**Work task**
When you set down the entries, keep every word exactly as it is but drop the pictures.

**Records for the task**
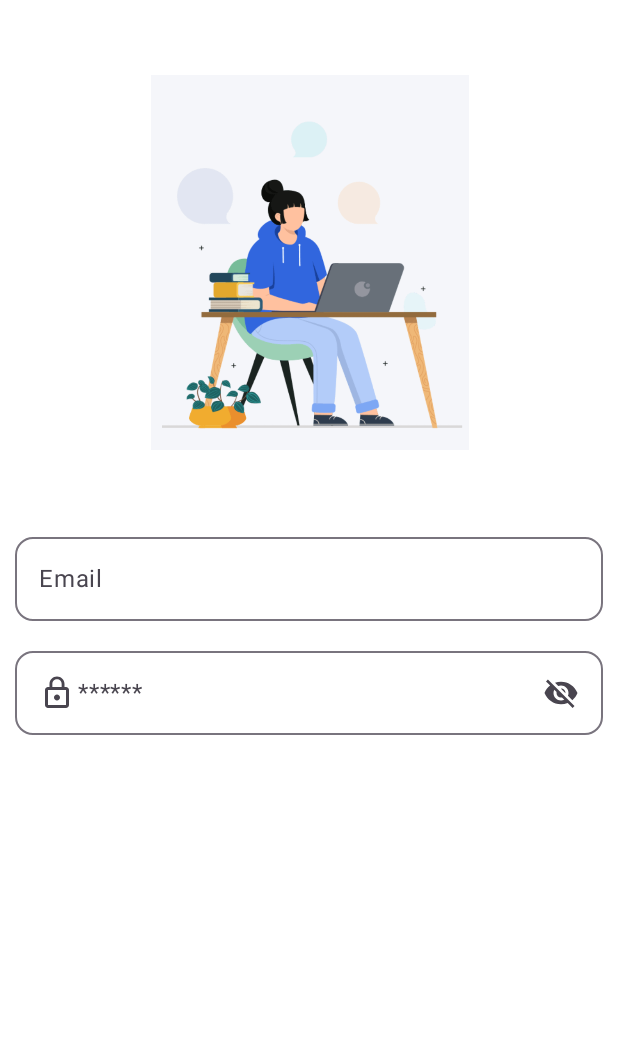
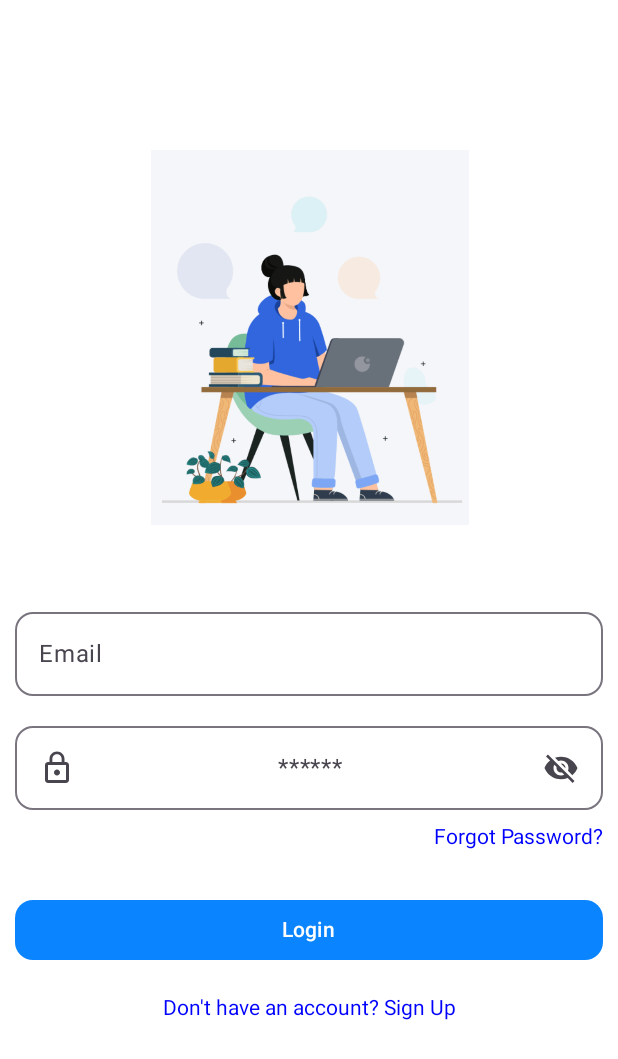
Before and after one commit to indradev03/My2ndKotlincode, an Android app built with Jetpack Compose: the @Preview function LoginPreBody, on a phone screen of 412 x 824 dp. Shown: the top 1059 px of the screen. Run offline under Robolectric (Android 15) with nearby library versions, the phone set to English and light mode, and no system bars.

Commit message:
Login button Added

```diff
--- a/app/src/main/java/com/example/mysecondproject/LoginActivity.kt
+++ b/app/src/main/java/com/example/mysecondproject/LoginActivity.kt
@@ -69,14 +69,15 @@ fun LoginBody(innerPadding: PaddingValues){
             .padding(innerPadding)
             .fillMaxSize()
             .background(color = Color.White)
-            .padding(top = 50.dp),
+            .padding(top = 100.dp),
         horizontalAlignment = Alignment.CenterHorizontally
-    )
-    {
+    ) {
         Image(
             painter = painterResource(R.drawable.loginimage),
             contentDescription = null,
-            modifier = Modifier.height(250.dp).width(250.dp)
+            modifier = Modifier
+                .height(250.dp)
+                .width(250.dp)
         )
 
         OutlinedTextField(
@@ -88,33 +89,22 @@ fun LoginBody(innerPadding: PaddingValues){
                 .padding(horizontal = 10.dp)
                 .padding(top = 50.dp),
             shape = RoundedCornerShape(12.dp),
-            keyboardOptions = KeyboardOptions(
-                keyboardType =KeyboardType.Email
-            ),
-
-
-
-            label = {
-                Text("Email")
-            },
-
+            keyboardOptions = KeyboardOptions(keyboardType = KeyboardType.Email),
+            label = { Text("Email") },
             placeholder = {
-                Text("Saroj@gmail.com")
+                Text(
+                    text = "Saroj@gmail.com",
+                    modifier = Modifier.fillMaxWidth(),
+                    textAlign = androidx.compose.ui.text.style.TextAlign.Center
+                )
             },
             value = username,
-            onValueChange = {input->
-                    username = input
-
-            }
-
+            onValueChange = { input -> username = input }
         )
 
         Spacer(modifier = Modifier.height(20.dp))
 
         OutlinedTextField(
-            // Call back funtion ho yo
-            // kunai pani call back le return garyeko
-            // function variable ma hunxa ra tyo variable ko namm 'it' ho
             modifier = Modifier
                 .fillMaxWidth()
                 .padding(horizontal = 10.dp),
@@ -123,25 +113,20 @@ fun LoginBody(innerPadding: PaddingValues){
             visualTransformation =
                 if (passwordVisibility) PasswordVisualTransformation()
                 else VisualTransformation.None,
+
             // Keyboard Option EMail, Text, Password
-
-            keyboardOptions = KeyboardOptions(
-                keyboardType = KeyboardType.Password
-            ),
-
+            keyboardOptions = KeyboardOptions(keyboardType = KeyboardType.Password),
             prefix = {
                 Icon(
                     painter = painterResource(R.drawable.baseline_lock_outline_24),
                     contentDescription = null
                 )
-
             },
-
             suffix = {
                 val visibilityIcon = if (passwordVisibility) {
-                    R.drawable.baseline_visibility_24 // 👁️ Visible icon
+                    R.drawable.baseline_visibility_24
                 } else {
-                    R.drawable.baseline_visibility_off_24 // 🙈 Hidden icon
+                    R.drawable.baseline_visibility_off_24
                 }
 
                 Icon(
@@ -152,23 +137,61 @@ fun LoginBody(innerPadding: PaddingValues){
                     }
                 )
             },
-
-//            label = {
-//                Text("Password")
-//            },
             placeholder = {
-                Text("******")
+                Text(
+                    text = "******",
+                    modifier = Modifier.fillMaxWidth(),
+                    textAlign = androidx.compose.ui.text.style.TextAlign.Center
+                )
             },
             value = password,
-            onValueChange = {input->
-                password = input
-
-            }
-
+            onValueChange = { input -> password = input }
         )
 
+        Spacer(modifier = Modifier.height(10.dp))
+
+        // 🔗 Forgot Password Text
+        Text(
+            text = "Forgot Password?",
+            modifier = Modifier
+                .fillMaxWidth()
+                .padding(horizontal = 10.dp)
+                .clickable {
+                    // TODO: Handle forgot password
+                },
+            color = Color.Blue,
+            textAlign = androidx.compose.ui.text.style.TextAlign.End
+        )
+
+        Spacer(modifier = Modifier.height(30.dp))
+
+        // 🔘 Login Button
+        Button(
+            onClick = {
+                // TODO: Handle login click
+            },
+            modifier = Modifier
+                .fillMaxWidth()
+                .padding(horizontal = 10.dp),
+            shape = RoundedCornerShape(12.dp),
+            colors = ButtonDefaults.buttonColors(containerColor = Color(0xFF0A84FF)) // Blue
+        ) {
+            Text("Login")
+        }
+
+        Spacer(modifier = Modifier.height(20.dp))
+
+        // 🆕 Sign Up Prompt
+        Text(
+            text = "Don't have an account? Sign Up",
+            modifier = Modifier.clickable {
+                // TODO: Handle sign-up navigation
+            },
+            color = Color.Blue
+        )
     }
 }
+
 
 @Preview
 @Composable
```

**Answer for this exercise**
Before and after one commit to indradev03/My2ndKotlincode, an Android app built with Jetpack Compose: the @Preview function LoginPreBody, on a phone screen of 412 x 824 dp. Shown: the top 1059 px of the screen. Run offline under Robolectric (Android 15) with nearby library versions, the phone set to English and light mode, and no system bars.

Commit message:
Login button Added

```diff
--- a/app/src/main/java/com/example/mysecondproject/LoginActivity.kt
+++ b/app/src/main/java/com/example/mysecondproject/LoginActivity.kt
@@ -69,14 +69,15 @@ fun LoginBody(innerPadding: PaddingValues){
             .padding(innerPadding)
             .fillMaxSize()
             .background(color = Color.White)
-            .padding(top = 50.dp),
+            .padding(top = 100.dp),
         horizontalAlignment = Alignment.CenterHorizontally
-    )
-    {
+    ) {
         Image(
             painter = painterResource(R.drawable.loginimage),
             contentDescription = null,
-            modifier = Modifier.height(250.dp).width(250.dp)
+            modifier = Modifier
+                .height(250.dp)
+                .width(250.dp)
         )
 
         OutlinedTextField(
@@ -88,33 +89,22 @@ fun LoginBody(innerPadding: PaddingValues){
                 .padding(horizontal = 10.dp)
                 .padding(top = 50.dp),
             shape = RoundedCornerShape(12.dp),
-            keyboardOptions = KeyboardOptions(
-                keyboardType =KeyboardType.Email
-            ),
-
-
-
-            label = {
-                Text("Email")
-            },
-
+            keyboardOptions = KeyboardOptions(keyboardType = KeyboardType.Email),
+            label = { Text("Email") },
             placeholder = {
-                Text("Saroj@gmail.com")
+                Text(
+                    text = "Saroj@gmail.com",
+                    modifier = Modifier.fillMaxWidth(),
+                    textAlign = androidx.compose.ui.text.style.TextAlign.Center
+                )
             },
             value = username,
-            onValueChange = {input->
-                    username = input
-
-            }
-
+            onValueChange = { input -> username = input }
         )
 
         Spacer(modifier = Modifier.height(20.dp))
 
         OutlinedTextField(
-            // Call back funtion ho yo
-            // kunai pani call back le return garyeko
-            // function variable ma hunxa ra tyo variable ko namm 'it' ho
             modifier = Modifier
                 .fillMaxWidth()
                 .padding(horizontal = 10.dp),
@@ -123,25 +113,20 @@ fun LoginBody(innerPadding: PaddingValues){
             visualTransformation =
                 if (passwordVisibility) PasswordVisualTransformation()
                 else VisualTransformation.None,
+
             // Keyboard Option EMail, Text, Password
-
-            keyboardOptions = KeyboardOptions(
-                keyboardType = KeyboardType.Password
-            ),
-
+            keyboardOptions = KeyboardOptions(keyboardType = KeyboardType.Password),
             prefix = {
                 Icon(
                     painter = painterResource(R.drawable.baseline_lock_outline_24),
                     contentDescription = null
                 )
-
             },
-
             suffix = {
                 val visibilityIcon = if (passwordVisibility) {
-                    R.drawable.baseline_visibility_24 // 👁️ Visible icon
+                    R.drawable.baseline_visibility_24
                 } else {
-                    R.drawable.baseline_visibility_off_24 // 🙈 Hidden icon
+                    R.drawable.baseline_visibility_off_24
                 }
 
                 Icon(
@@ -152,23 +137,61 @@ fun LoginBody(innerPadding: PaddingValues){
                     }
                 )
             },
-
-//            label = {
-//                Text("Password")
-//            },
             placeholder = {
-                Text("******")
+                Text(
+                    text = "******",
+                    modifier = Modifier.fillMaxWidth(),
+                    textAlign = androidx.compose.ui.text.style.TextAlign.Center
+                )
             },
             value = password,
-            onValueChange = {input->
-                password = input
-
-            }
-
+            onValueChange = { input -> password = input }
         )
 
+        Spacer(modifier = Modifier.height(10.dp))
+
+        // 🔗 Forgot Password Text
+        Text(
+            text = "Forgot Password?",
+            modifier = Modifier
+                .fillMaxWidth()
+                .padding(horizontal = 10.dp)
+                .clickable {
+                    // TODO: Handle forgot password
+                },
+            color = Color.Blue,
+            textAlign = androidx.compose.ui.text.style.TextAlign.End
+        )
+
+        Spacer(modifier = Modifier.height(30.dp))
+
+        // 🔘 Login Button
+        Button(
+            onClick = {
+                // TODO: Handle login click
+            },
+            modifier = Modifier
+                .fillMaxWidth()
+                .padding(horizontal = 10.dp),
+            shape = RoundedCornerShape(12.dp),
+            colors = ButtonDefaults.buttonColors(containerColor = Color(0xFF0A84FF)) // Blue
+        ) {
+            Text("Login")
+        }
+
+        Spacer(modifier = Modifier.height(20.dp))
+
+        // 🆕 Sign Up Prompt
+        Text(
+            text = "Don't have an account? Sign Up",
+            modifier = Modifier.clickable {
+                // TODO: Handle sign-up navigation
+            },
+            color = Color.Blue
+        )
     }
 }
+
 
 @Preview
 @Composable
```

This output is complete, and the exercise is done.